Issue 122: October/November 2017
by Grant Bartley
Philosophic Park: Beware of Intellectual Dinosaurs! • Robot Council jerks into motion • Scientists tamper with the stuff of life (again) — News reports by Anja Steinbauer
SOCRATES, PLATO AND MODERN LIFE
Mark Vernon sees Plato in an old light.
Matt Bluemink uses a Socratic argument to assess the influence of the net on our brains and our minds.
Lillian Wilde contemplates what love means.
Spencer Klavan proclaims Socrates’ revolutionary answer to Nietzsche and Trump.
Jenni Jenkins argues, probably not.
Stuart Greenstreet wonders why Cubist communication failed to catch on.
Francisco Mejia Uribe asks if democracy can overcome fundamentalism.
Dana Andreicut wonders whether, or not, to escape into the Matrix.
Emil Asplund & Erik Gustavsson try to find the truth about medication.

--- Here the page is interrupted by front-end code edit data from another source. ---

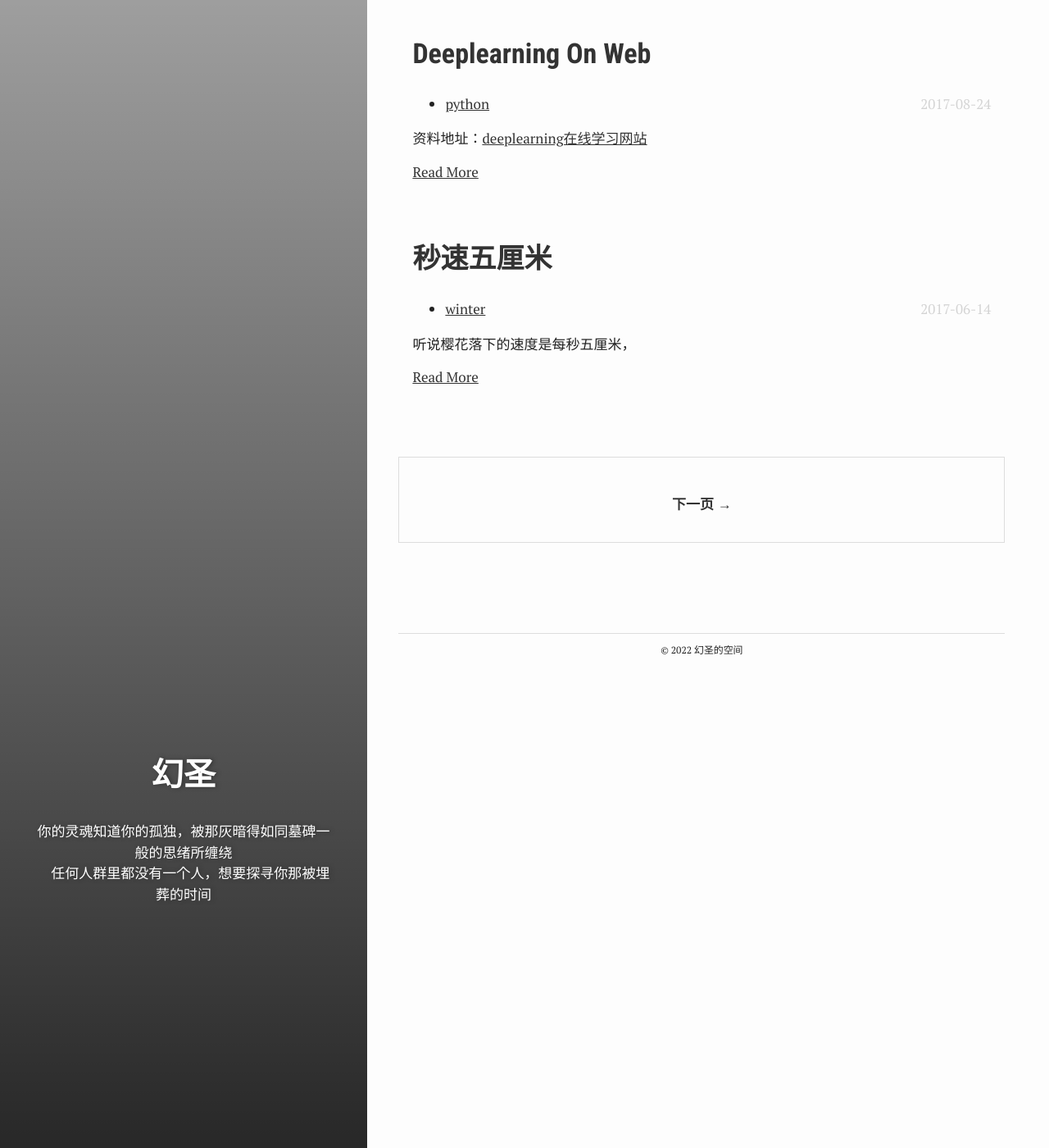
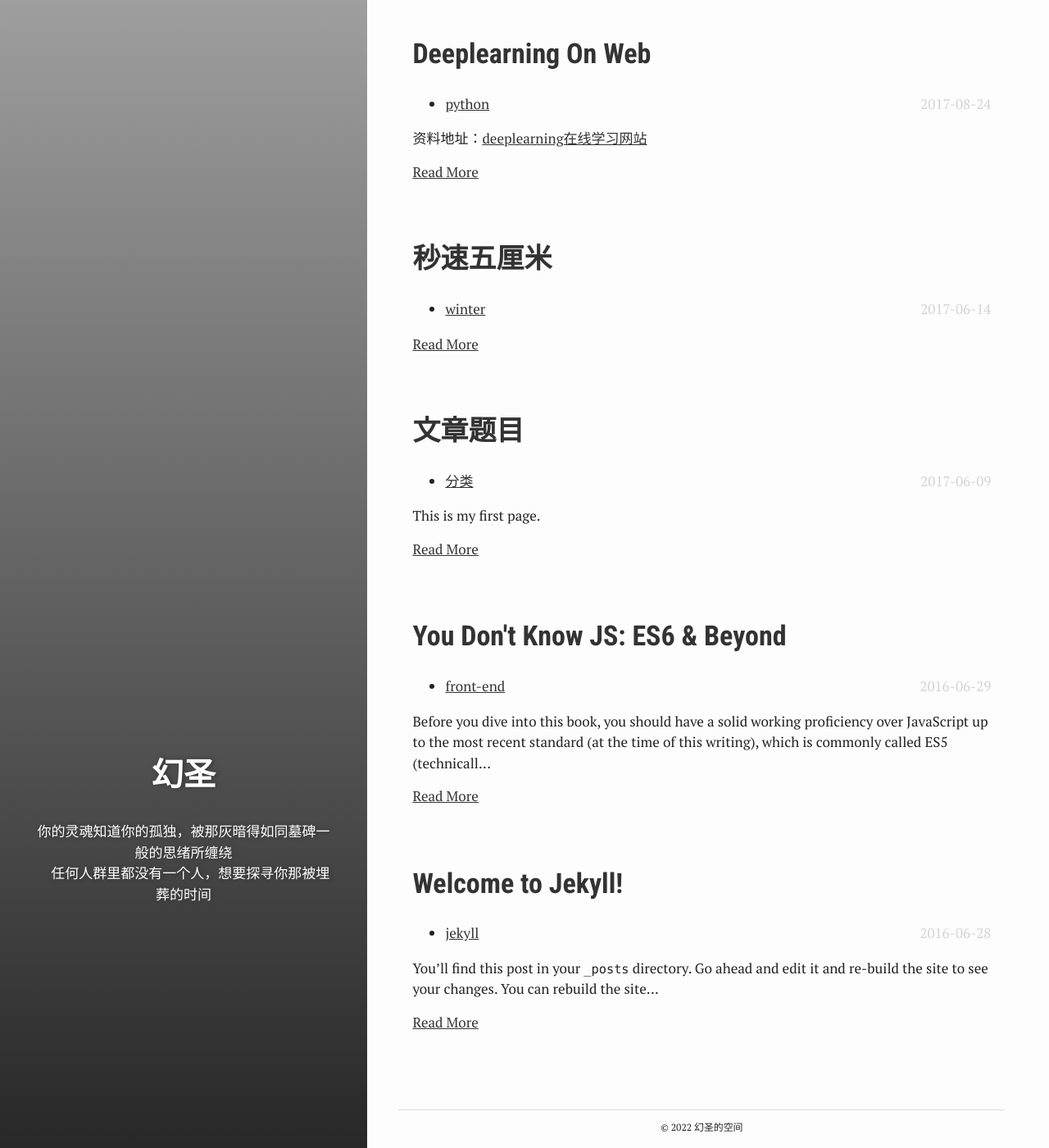
Before and after one commit to cheungwoonming/cheungwoonming.github.io, a Jekyll site: the page built from index.html, in a window 1280 px wide and 1400 px high, scrolled down 119 px. Shown: the whole window at 82% size. Built offline with Jekyll 4.4.1, drawn with Linux system fonts in a browser that asks for light colours; the list of posts is cut into pages by our own code; comment, search, counter and statistics services are not loaded.

Commit message:
修改分页

```diff
--- a/_config.yml
+++ b/_config.yml
@@ -18,7 +18,7 @@ github_username: CheungWoonMing
 disqus_username:
 
 # Pagination
-paginate: 2
+paginate: 5
 
 # Build settings
 markdown: kramdown
--- a/_posts/2017-06-14-Byousoku-5-Centimeter.md
+++ b/_posts/2017-06-14-Byousoku-5-Centimeter.md
@@ -9,6 +9,8 @@ categories: posts
 tags: ['winter']
 author: CheungWoonMing
 ---
+* 目录
+{:toc}
 
 听说樱花落下的速度是每秒五厘米，
 
--- a/assets/_sass/_layout.scss
+++ b/assets/_sass/_layout.scss
@@ -318,13 +318,13 @@ article {
   &:hover { border-color: #0D243B; }
 
   &__prev, &__next {
-    font-size: .8em;
+    font-size: 1em;
     color: #333;
     margin: 10px 0;
   }
 
   &__title {
-    font-size: 1em;
+    font-size: 1.2em;
     font-weight: bold;
     color: #333;
     margin-top: 10px;
```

Anthony McWatt explores the philosophical ideas underlying the culture-changing 1970s blockbuster Zen & the Art of Motorcycle Maintenance.
Alistair MacFarlane considers the modes of life of a conservative philosopher.
In a London café, Anja Steinbauer chats with the philosopher who invented the word ‘idiosyncratic’.
Conscious Correspondence • Sceptical About Skepticism • No Madness in Philosophy Now • Dissonance Dissidence • Time & Time Again • Epistemically Essential Epistles
by Terence Green
Peter Adamson finds Socrates speaking for everyone else.
Seán Moran considers holy war in Lahore.
Raymond Tallis tries to fit everything in, in time.
Lachlan Dale explores some of the philosophical implications of Tibetan Buddhism.
Vincent Di Norcia looks at various approaches to ecological ethics.
Terri Murray scrutinises a feminist film about a woman who desires her rapist. Warning: SPOILERS
by Melissa Felder
by Chris Gill
by Cameron Harvey
Ray Liikanen overhears a modern-day Socratic dialogue.